* PROBLEM STATEMENT
Faithfully repeat each entry below, minus the pictures.

* EXTRACTED ENTRIES
%%
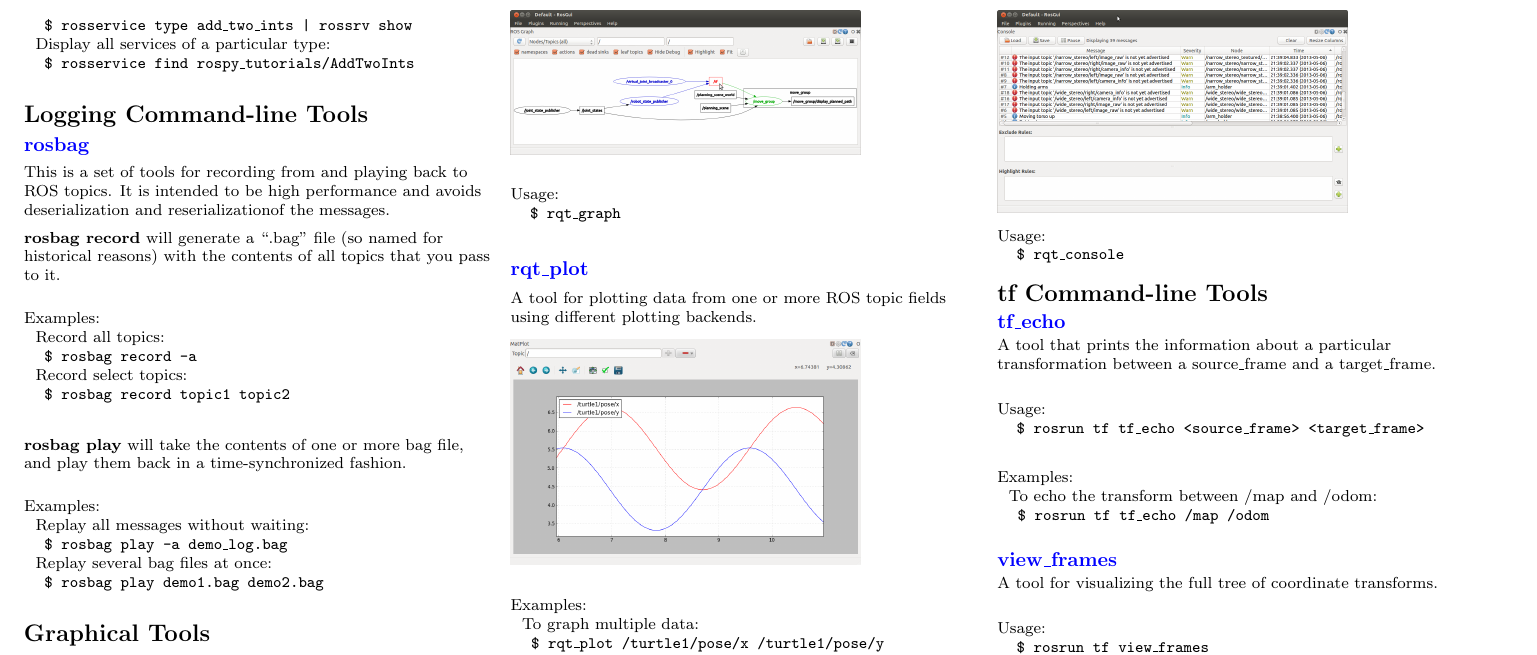
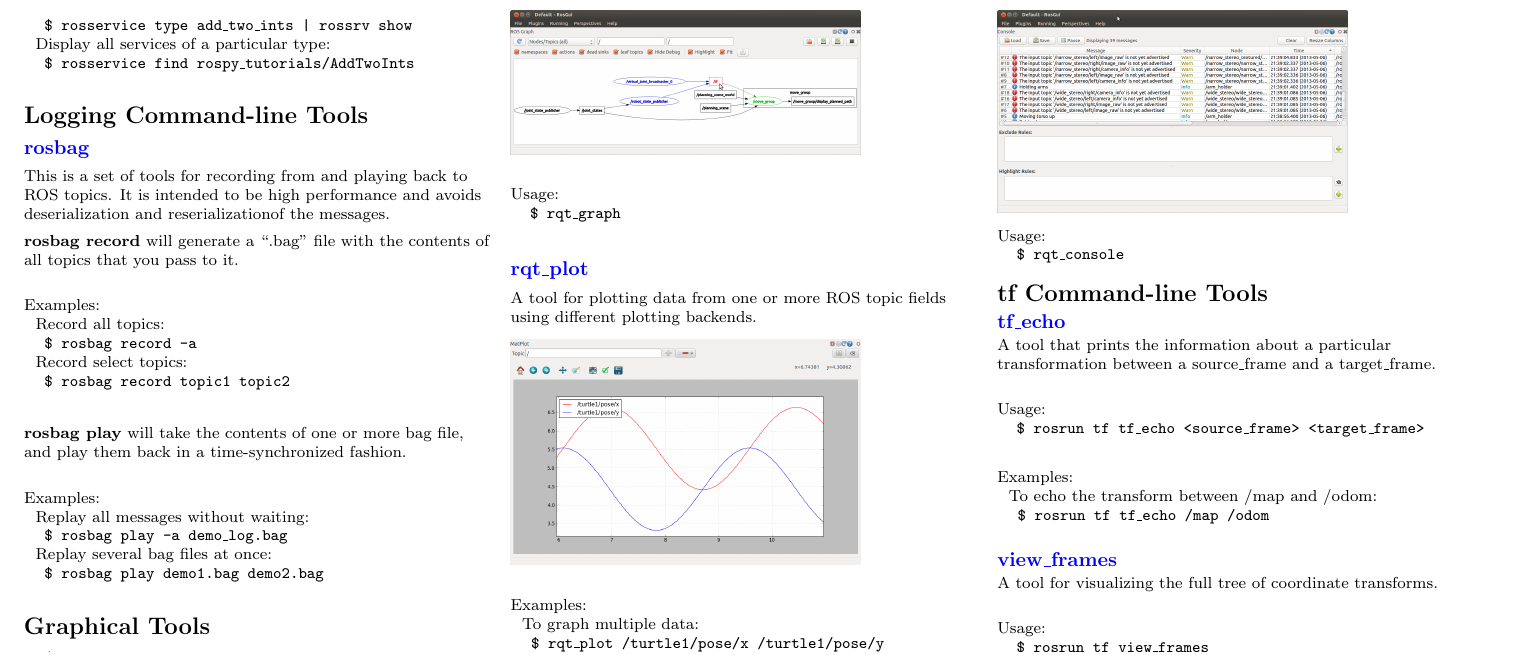
Before and after one commit to ros/cheatsheet, a LaTeX document (ROScheatsheet.tex): part of page 2 of 3, cut so that both start at the same text. Compiled offline with pdfLaTeX.

Commit message:
fix layout

```diff
--- a/ROScheatsheet.tex
+++ b/ROScheatsheet.tex
@@ -317,7 +317,7 @@ E\=x\=amples:\\
 \subsection{\href{http://wiki.ros.org/rosbag}{rosbag}}
 This is a set of tools for recording from and playing back to ROS topics. It is intended to be high performance and avoids deserialization and reserializationof the messages.\\
 \vspace{1.5mm}
-{\bf rosbag record} will generate a ``.bag'' file (so named for historical reasons) with the contents of all topics that you pass to it.
+{\bf rosbag record} will generate a ``.bag'' file with the contents of all topics that you pass to it.
 \begin{tabbing}
 E\=x\=amples:\\
 \> Record all topics:\\
```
%%
* REPLY
Before and after one commit to ros/cheatsheet, a LaTeX document (ROScheatsheet.tex): part of page 2 of 3, cut so that both start at the same text. Compiled offline with pdfLaTeX.

Commit message:
fix layout

```diff
--- a/ROScheatsheet.tex
+++ b/ROScheatsheet.tex
@@ -317,7 +317,7 @@ E\=x\=amples:\\
 \subsection{\href{http://wiki.ros.org/rosbag}{rosbag}}
 This is a set of tools for recording from and playing back to ROS topics. It is intended to be high performance and avoids deserialization and reserializationof the messages.\\
 \vspace{1.5mm}
-{\bf rosbag record} will generate a ``.bag'' file (so named for historical reasons) with the contents of all topics that you pass to it.
+{\bf rosbag record} will generate a ``.bag'' file with the contents of all topics that you pass to it.
 \begin{tabbing}
 E\=x\=amples:\\
 \> Record all topics:\\
```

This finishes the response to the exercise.